Even though English is considered a global language, not many have the opportunity to learn something other than their native tongue. In the world of healthcare, this can be particularly challenging. Healthcare professionals encounter patients they cannot understand, and treatment can be difficult to provide. As the world becomes more culturally diverse and we interact with people who are completely different from us, language learning is now more important than ever, especially when others’ well-being and comfort are at stake.
While it can seem like the solution to language barriers is to have interpreters on- and off-site to assist healthcare professionals, this is not a sustainable and equitable solution.
Here are the reasons why multilingualism and language training are so important in the healthcare industry.
To deal with language barriers, healthcare professionals employ interpreters that work onsite or on the telephone. This has been the norm for years. Although it can seem efficient in addressing language barriers in the short-term, it takes up a lot of resources to seek the help of language interpreters. It comes at a price, and it can get expensive when you look at the long-term costs. This is in addition to the time and effort, as well as administrative work, it takes.
For a long-term solution, a more efficient way to keep up with increasing demands and globalization is to have staff that can speak the language of the patients. By having staff that can speak multiple languages, you reduce your needs for such interpreters and can save up your resources. Having multilingual staff also comes in handy in emergency situations wherein you don’t have the time to wait for the help of an on-site interpreter.
Of course, not every hospital can afford to hire multilingual staff, and there will be plenty of great employees that are monolingual. One way to go about this is to make sure that your staff has language training as an option. In a modern hospital, all staff should be given the option and encouraged to take language courses during the course of their careers. This is particularly needed when hospitals are servicing immigrant communities or communities of colors whose primary language is not English.
Language learning is an ongoing process. It’s not like calling an interpreter, who then delivers the results in a few minutes. Language learning requires studies and some level of dedication and commitment. As you learn the language you find yourself drawn to the culture, or cultures, that speak it.
When patients see the effort that your staff goes through to speak not English, but their language, communication will take on a whole new level. Even if doctors and nurses do not speak the language well and all they can do at the beginning is ask simple questions, such as “How are you today?” connecting with patients will be very different.

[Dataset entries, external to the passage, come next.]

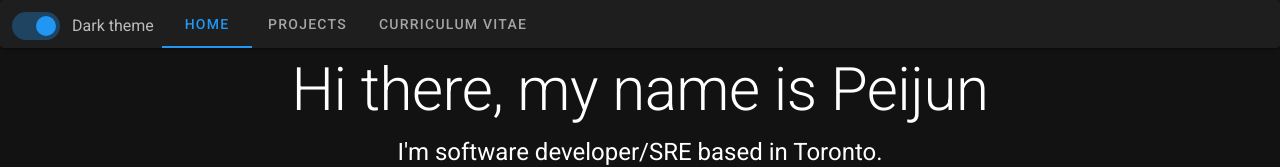
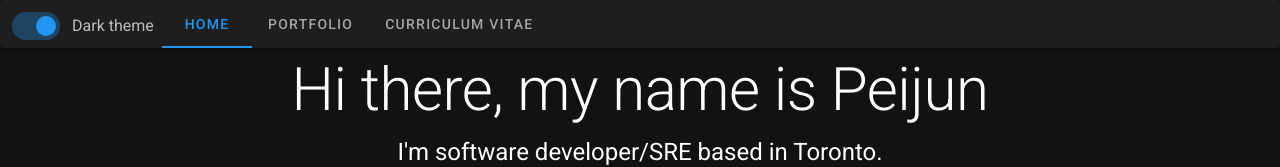
Before and after one commit to MaT1g3R/peijun.dev, a Vue app: page / in a window 1280 px wide. Shown: the top 167 px of the page. Built offline with nearby package versions, Linux system fonts and the light colour scheme; what vue-resource would draw is missing.

Commit message:
Rename projects -> portfolio

```diff
--- a/src/components/Projects.vue
+++ b/src/components/Portfolio.vue
@@ -31,7 +31,7 @@ import ProjectDetails from "./ProjectDetails";
     Project
   }
 })
-export default class Projects extends Vue {
+export default class Portfolio extends Vue {
   projects: ProjectDetails[] = [
     {
       name: "peijun.dev",
--- a/src/layouts/NavBar.vue
+++ b/src/layouts/NavBar.vue
@@ -14,7 +14,7 @@
         <v-col cols="auto">
           <v-tabs center-active show-arrows>
             <v-tab :to="{ path: '/' }">Home </v-tab>
-            <v-tab :to="{ path: '/projects' }">Projects </v-tab>
+            <v-tab :to="{ path: '/portfolio' }">Portfolio </v-tab>
             <v-tab :to="{ path: '/cv' }">Curriculum vitae </v-tab>
           </v-tabs>
         </v-col>
--- a/src/router/index.ts
+++ b/src/router/index.ts
@@ -17,10 +17,10 @@ const routes: Array<RouteConfig> = [
           import(/* webpackChunkName: "home" */ "../views/Home.vue")
       },
       {
-        path: "projects",
-        name: "Projects",
+        path: "portfolio",
+        name: "Portfolio",
         component: () =>
-          import(/* webpackChunkName: "projects" */ "../views/Projects.vue")
+          import(/* webpackChunkName: "portfolio" */ "../views/Portfolio.vue")
       },
       {
         path: "cv",
--- a/src/views/Projects.vue
+++ b/src/views/Portfolio.vue
@@ -5,11 +5,11 @@
 </template>
 
 <script>
-import Projects from "../components/Projects.vue";
+import Portfolio from "../components/Portfolio.vue";
 
 export default {
   components: {
-    Projects
+    Projects: Portfolio
   }
 };
 </script>
```
Also changed, not shown: 1 other file (tests, documents, lock files or other folders).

Remember, Nelson Mandela once said, “If you speak to a man in a language he understands, that goes to his head. If you speak to him in his language, that goes to his heart.” If you want to get to someone’s heart, you have to speak their language. If you are a physician, it is highly recommended that you connect with your patient’s story. One way of doing this is to understand where they come from, and that includes their language.
Therefore, find out where are most patients in your hospital from? What languages do they speak? What language do they prefer to speak? You probably already have all this information. If you do not, a simple survey will take care of it. Service your community the way they need to be served, not the way you think they should be.
Language learning is proven to make people more accepting and open to other cultures. In other words, investing in language learning for your hospital staff will not only give them a new skill that will benefit your hospital and your patients. It will also help you build a more tolerant culture within your workforce. It will show that you’re truly committed to diversity and inclusion.
Make language learning part of your D&I programming. You will see that this is an investment that will improve patient-staff relationships, increase employee morale, and create an organic way of celebrating diversity.
The benefits of having a multilingual staff are undeniable, especially in the healthcare industry. It helps your staff provide a greater sense of comfort and healing for your patients, and contributes to stronger relationships entirely.With foreign language learning by your side, you allow your doctors to focus on what matters most: communication, healing, and relationships. By including language learning as part of your hospital, you’ll be able to run a hospital that celebrates diversity, understands cultural differences, and above all, celebrates the value of life.
If you wish to pursue this life-changing opportunity, Diáfano can help. We are a language provider dedicated to helping companies and organizations grow, as we help empower your people through fun and innovative foreign language courses and programs.
Share this article with your network :
Irma is a trained linguist, native Spanish speaker, and teacher. She is the founder and CEO of Diáfano.
For those with no prior experience with Spanish. 9-week course.
For those who can hold a minimal conversation in Spanish, ask for directions, etc.
For those who are conversational and can express emotions in Spanish
For those who are conversational and can express emotions in Spanish. The course is designed to get you to full fluency.